# EXERCISE BRIEF
Leave the pictures out and give every entry again exactly.

# RECORD EXCERPTS
━━━━━━━━━━
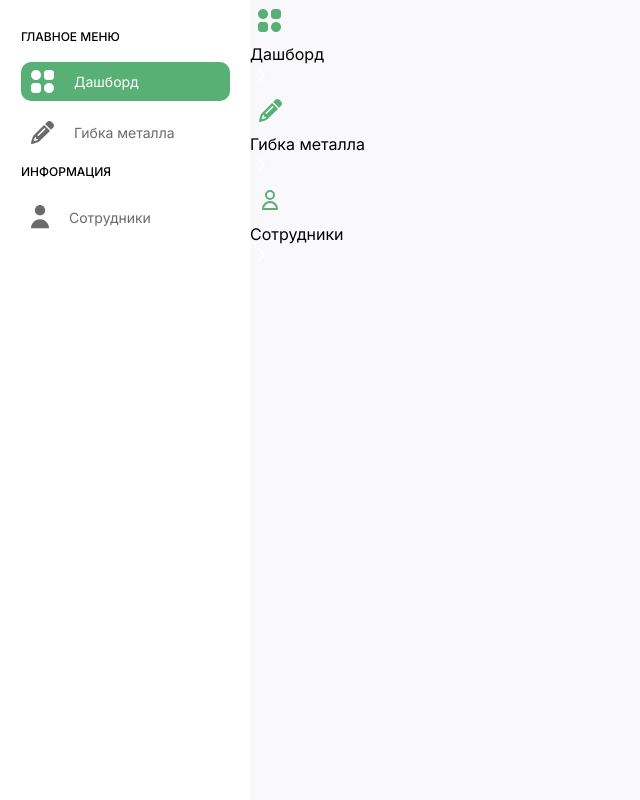
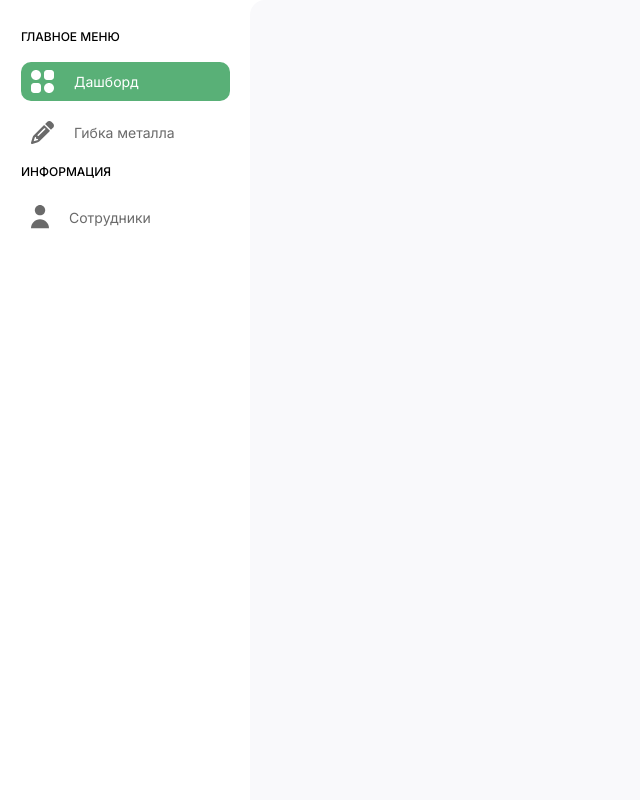
Before and after one commit to stepanovme/vira, a PHP site: page / in a window 1280 px wide. Shown: the part 58-858 px from the top of the page, without its empty margins (0-640 px from the left). Run offline with PHP 8.4, Linux system fonts and the light colour scheme.

Commit message:
Hotfix layout

```diff
--- a/css/dashboard.css
+++ b/css/dashboard.css
@@ -5,6 +5,10 @@
     margin: 0;
     box-sizing: border-box;
     font-family: "Inter", sans-serif;
+}
+
+.menu{
+    display: none;
 }
 
 img.mobile-avatar{
@@ -147,6 +151,7 @@ input#toggle{
 .wrapper>.layout>.content{
     background-color: #F9F9FB;
     height: 100%;
+    border-radius: 15px 0 0 0;
 }
 
 @media (max-width: 992px) {
```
━━━━━━━━━━
# YOUR RESPONSE
Before and after one commit to stepanovme/vira, a PHP site: page / in a window 1280 px wide. Shown: the part 58-858 px from the top of the page, without its empty margins (0-640 px from the left). Run offline with PHP 8.4, Linux system fonts and the light colour scheme.

Commit message:
Hotfix layout

```diff
--- a/css/dashboard.css
+++ b/css/dashboard.css
@@ -5,6 +5,10 @@
     margin: 0;
     box-sizing: border-box;
     font-family: "Inter", sans-serif;
+}
+
+.menu{
+    display: none;
 }
 
 img.mobile-avatar{
@@ -147,6 +151,7 @@ input#toggle{
 .wrapper>.layout>.content{
     background-color: #F9F9FB;
     height: 100%;
+    border-radius: 15px 0 0 0;
 }
 
 @media (max-width: 992px) {
```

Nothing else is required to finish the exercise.